» **Front-end code edit data**
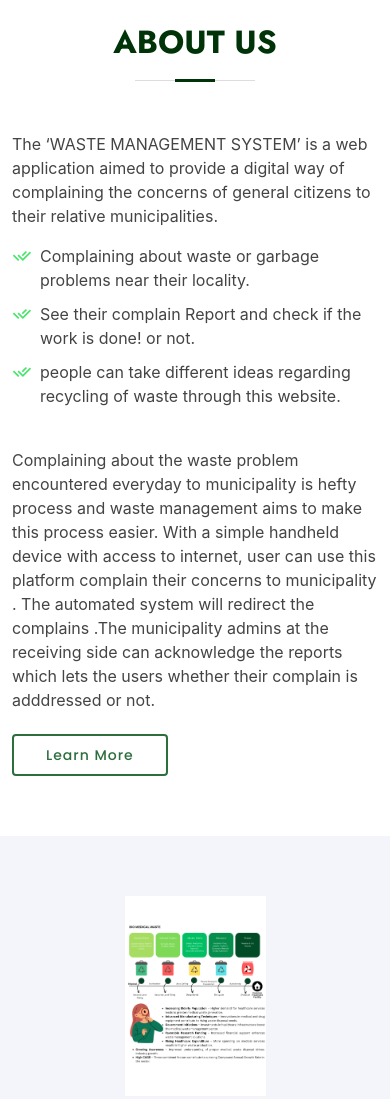
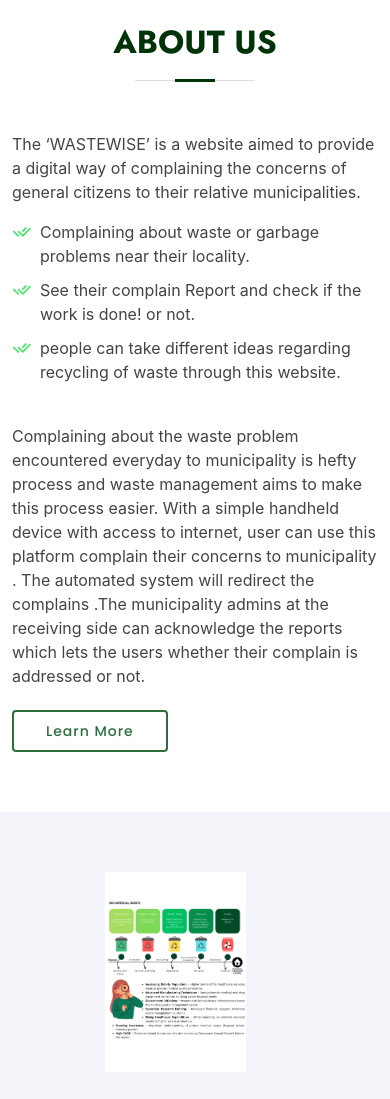
Before and after one commit to 04-Ayush/hack-it-up, a plain HTML site: page index.html in a window 390 px wide. Shown: the part 1200-2299 px from the top of the page. Drawn offline with nearby package versions, Linux system fonts and the light colour scheme.

Commit message:
final commit

```diff
--- a/index.html
+++ b/index.html
@@ -136,8 +136,8 @@
           <div class="col-lg-6">
             <p>
 
-  The ‘WASTE MANAGEMENT SYSTEM’
- is a web application aimed to provide a digital way
+  The ‘WASTEWISE’
+ is a website aimed to provide a digital way
  of complaining the concerns of general citizens to their relative municipalities.
 
 
@@ -153,7 +153,7 @@
               Complaining about the waste problem encountered everyday to municipality is hefty process and waste management
                aims to make this process easier. With a simple handheld device with access to internet, user can use this platform complain
                their concerns to municipality . The automated system will redirect the complains .The municipality admins at the receiving side can acknowledge
-                the reports which lets the users whether their complain is adddressed or not.
+                the reports which lets the users whether their complain is addressed or not.
             </p>
             <a href="#" class="btn-learn-more">Learn More</a>
           </div>
@@ -218,7 +218,7 @@ Efforts are ongoing to address these issues and improve the quality and accessib
                 </li>
 
                 <li>
-                  <a data-bs-toggle="collapse" data-bs-target="#accordion-list-3" class="collapsed"><span>03</span> Dr Kedar Century, Executive Director at Bir Hospital said, <i class="bx bx-chevron-down icon-show"></i><i class="bx bx-chevron-up icon-close"></i></a>
+                  <a data-bs-toggle="collapse" data-bs-target="#accordion-list-3" class="collapsed"><span>03</span> Dr Kedar Century, Executive Director at Bir Hospital said<i class="bx bx-chevron-down icon-show"></i><i class="bx bx-chevron-up icon-close"></i></a>
                   <div id="accordion-list-3" class="collapse" data-bs-parent=".accordion-list">
                     <p>
                        “We used to have an ideal waste management system to sterilize and dispose hospital waste before the 2015 earthquake. But the earthquake damaged the building where we had installed the autoclave device and now we don’t have any space. The new building is currently being used to accommodate admitted patients.”
@@ -234,7 +234,7 @@ Efforts are ongoing to address these issues and improve the quality and accessib
 
           </div>
 
-          <div class="col-lg-5 align-items-stretch order-1 order-lg-2 img" style='background-image: url("assets/img/new-bioMedicalWaste.png");' data-aos="zoom-in" data-aos-delay="150">&nbsp;</div>
+          <div class="col-lg-5 align-items-stretch order-1 order-lg-2 img" style='background-image: url("assets/img/new-bioMedicalWaste.png"); margin-left: -20px;' data-aos="zoom-in" data-aos-delay="150">&nbsp;</div>
         </div>
 
       </div>
```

» **WHAT TO DO**
Copy out every line from the data above in which the word "device" occurs.

» **TASK RESULT**
                aims to make this process easier. With a simple handheld device with access to internet, user can use this platform complain
                        “We used to have an ideal waste management system to sterilize and dispose hospital waste before the 2015 earthquake. But the earthquake damaged the building where we had installed the autoclave device and now we don’t have any space. The new building is currently being used to accommodate admitted patients.”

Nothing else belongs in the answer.